I just finished a draft of my paper "The Most General Factive Mental State Operator", which I will present on Saturday at the International Conference on Linguistics and Epistemology in Aberdeen, Scotland. Helpful comments will likely not save me in time for the talk, but may save me some future embarrassment.
Then I'm off to the University of Edinburgh (May 15) for an Epistemology Workshop, where Brit and I will present a paper on counterpossible conditionals. I also expect to crash the Adjectives Conference at St. Andrews (May 18-19).
May 10, 2007
May 09, 2007
My continued existence depends on lots of things. It depends on my breathing oxygen. It depends on food, water, and my not getting run over by a bus. We might say that these things are essential for my existence, since I would not exist without them. Moreover, my relation to other people may be essential to my existence. If it weren't for my uncle Mike and his power and influence in the "family", my enemies would have iced me by now. These enemies still wait in the wings. If anything were to happen to Uncle Mike, I'd be a gonner. One other example is from Paul McCartney, who wrote, "I won't live in a world without love". There are many contingent features of the world without which one would not exist.

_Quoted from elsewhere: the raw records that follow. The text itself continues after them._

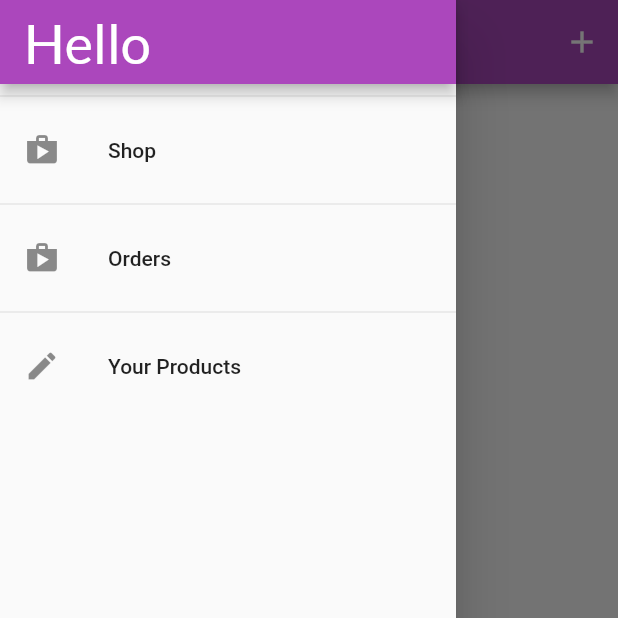
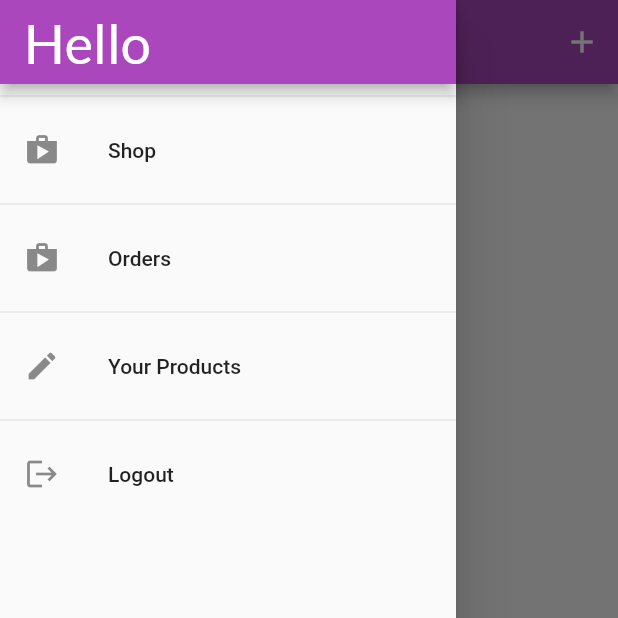
Before and after one commit to mrZAIN-ALI/shop_app, a Flutter app: the UserProductsScreen screen opened by its route, with the side drawer open, on a phone screen of 412 x 824 dp, the top half of it. Run offline on Flutter 3.47's test engine with Material 2 defaults, Android fonts, the phone set to English and light mode, and no system bars; our stand-ins replace firebase_core; accounts and stored records are empty; network calls fail; Roboto replaces fonts that are missing (TimesNewRoman).

Commit message:
auto logout done

```diff
--- a/lib/widgets/app_drawer.dart
+++ b/lib/widgets/app_drawer.dart
@@ -1,7 +1,9 @@
 import 'package:flutter/material.dart';
+import 'package:provider/provider.dart';
 
 import '../screens/order_Screens.dart';
 import '../screens/user_product_screen.dart';
+import '../providers/auth.dart';
 
 class AppDrawer extends StatelessWidget {
   const AppDrawer({super.key});
@@ -39,6 +41,15 @@ class AppDrawer extends StatelessWidget {
               Navigator.of(context).pushReplacementNamed(UserProductsScreen.routeName);
             },
           ),
+          Divider(),
+          ListTile(
+            leading: Icon(Icons.logout),
+            title: Text("Logout"),
+            onTap: () {
+              Navigator.of(context).pop();
+              Provider.of<Auth>(context,listen: false).signOut();
+            },
+          ),
         ],
       ),
     );
```
Also changed, not shown: lib/providers/auth.dart (+21 -2 lines).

In philosophical circles, by contrast, we require that any essential property of a thing be a necessary property of the thing. We say that something is an essential property of x iff x has the property in every possible world in which x exists. But 'essence' is said in less strict ways in the vernacular. If the doctors need to operate immediately in order to save your life, then time literally is of the essence. This suggests that the philosophical account of essence is too strong to capture ordinary use. I noted in the previous post that Berit and I agree with Fine that the strict philosophical account is too weak, for the reason that on that account any necessity is an essential property of everything. I believe that the alternative account, proposed in the last post, handles both problems nicely. The account was this:

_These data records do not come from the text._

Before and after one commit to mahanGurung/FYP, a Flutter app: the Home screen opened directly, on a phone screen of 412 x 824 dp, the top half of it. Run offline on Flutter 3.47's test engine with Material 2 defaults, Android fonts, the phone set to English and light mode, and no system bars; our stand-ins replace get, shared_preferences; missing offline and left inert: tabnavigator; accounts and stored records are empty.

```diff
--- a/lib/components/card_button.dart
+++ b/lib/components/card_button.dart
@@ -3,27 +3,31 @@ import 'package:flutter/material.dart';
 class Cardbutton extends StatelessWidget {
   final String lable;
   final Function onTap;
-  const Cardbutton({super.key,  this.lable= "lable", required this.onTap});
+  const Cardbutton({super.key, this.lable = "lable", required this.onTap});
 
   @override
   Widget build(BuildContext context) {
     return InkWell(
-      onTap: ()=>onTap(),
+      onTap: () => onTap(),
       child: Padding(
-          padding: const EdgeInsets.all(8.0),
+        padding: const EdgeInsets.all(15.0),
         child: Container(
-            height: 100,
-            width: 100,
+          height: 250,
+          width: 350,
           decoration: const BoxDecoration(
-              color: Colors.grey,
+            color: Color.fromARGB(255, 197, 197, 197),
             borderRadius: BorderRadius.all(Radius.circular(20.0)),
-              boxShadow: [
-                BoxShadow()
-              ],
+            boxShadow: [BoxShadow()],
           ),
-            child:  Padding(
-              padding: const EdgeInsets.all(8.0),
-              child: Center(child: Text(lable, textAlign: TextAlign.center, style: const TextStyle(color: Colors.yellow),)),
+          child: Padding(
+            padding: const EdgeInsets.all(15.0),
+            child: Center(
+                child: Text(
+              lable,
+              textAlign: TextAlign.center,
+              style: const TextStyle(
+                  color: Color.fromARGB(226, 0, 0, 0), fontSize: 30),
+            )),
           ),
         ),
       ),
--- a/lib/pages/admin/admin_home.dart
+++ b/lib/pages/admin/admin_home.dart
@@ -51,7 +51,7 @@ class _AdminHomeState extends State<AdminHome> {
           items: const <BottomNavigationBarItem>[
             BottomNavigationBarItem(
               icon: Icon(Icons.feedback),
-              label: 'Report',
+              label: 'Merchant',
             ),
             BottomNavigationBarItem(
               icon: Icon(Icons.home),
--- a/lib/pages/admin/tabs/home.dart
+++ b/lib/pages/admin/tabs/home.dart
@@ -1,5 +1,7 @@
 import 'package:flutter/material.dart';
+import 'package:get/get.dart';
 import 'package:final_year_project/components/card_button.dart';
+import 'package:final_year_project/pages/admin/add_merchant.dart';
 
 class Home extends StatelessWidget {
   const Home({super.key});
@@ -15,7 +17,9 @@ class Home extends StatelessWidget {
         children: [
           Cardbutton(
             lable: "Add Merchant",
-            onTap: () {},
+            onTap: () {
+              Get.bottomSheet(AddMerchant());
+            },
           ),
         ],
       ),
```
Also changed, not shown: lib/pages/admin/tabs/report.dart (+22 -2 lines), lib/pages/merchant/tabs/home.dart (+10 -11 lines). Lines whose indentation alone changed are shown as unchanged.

(1) x is essentially F iff if nothing were F then x wouldn't exist,
(2) all the closest worlds (whether possible or impossible) where nothing is F are worlds where x doesn't exist.
Thanks to Mike Almeida, who pointed to an objection to this account (in the comments thread of the previous post). His worry boils down to this: it follows from (2) that some essential properties are contingent properties. However, as Mike has inspired me to argue here, I think this is a virtue of the account, and not an objection. The account expressed by (2) handles both the strict philosophical, and a predominant ordinary, use of 'essence'.
The key is to note that the closeness relation widens or narrows with the conversational context; the closest worlds are ones that preserve the highest proportion of the relevant background facts at the actual world. In the typical strict philosophical context where essential properties (for whatever reason) are expected to be necessary properties, the relevant background facts are the facts about what is metaphysically possible. So, the closest worlds will be all the metaphysically possible worlds. (The exceptions are philosophical contexts in which impossibilities are sincerely entertained. See previous post.) In the ordinary, non-philosophical, contexts alluded to at the beginning of this post, the relevant background facts include, for instance, that McCartney was suicidal after the loss of a girlfriend. Hence, the closest worlds without love are worlds where McCartney kills himself. Therefore, if there were no love, McCarney would cease to exist. By (2), it follows that being loved is essential to McCartney's existence. Or consider that the background facts include that I just don't run from, or rat out, other mobsters (because I'm just that brand of Sicilian American wise guy). Then the closest worlds without protection from Uncle Mike are worlds where I'm dead meat. Yes, I could go into hiding or witness protection, but then I would no longer be the wise guy that I am. So, by the above account, it is essential to what I am that I am protected by Uncle Mike.
In sum, the traditional account of essence (in terms of what properties a thing has in every metaphysically possible world in which it exists) is both too strong and too weak. Account (2) seems to take care of these problems.
Posted by Joe Salerno at 2:47 AM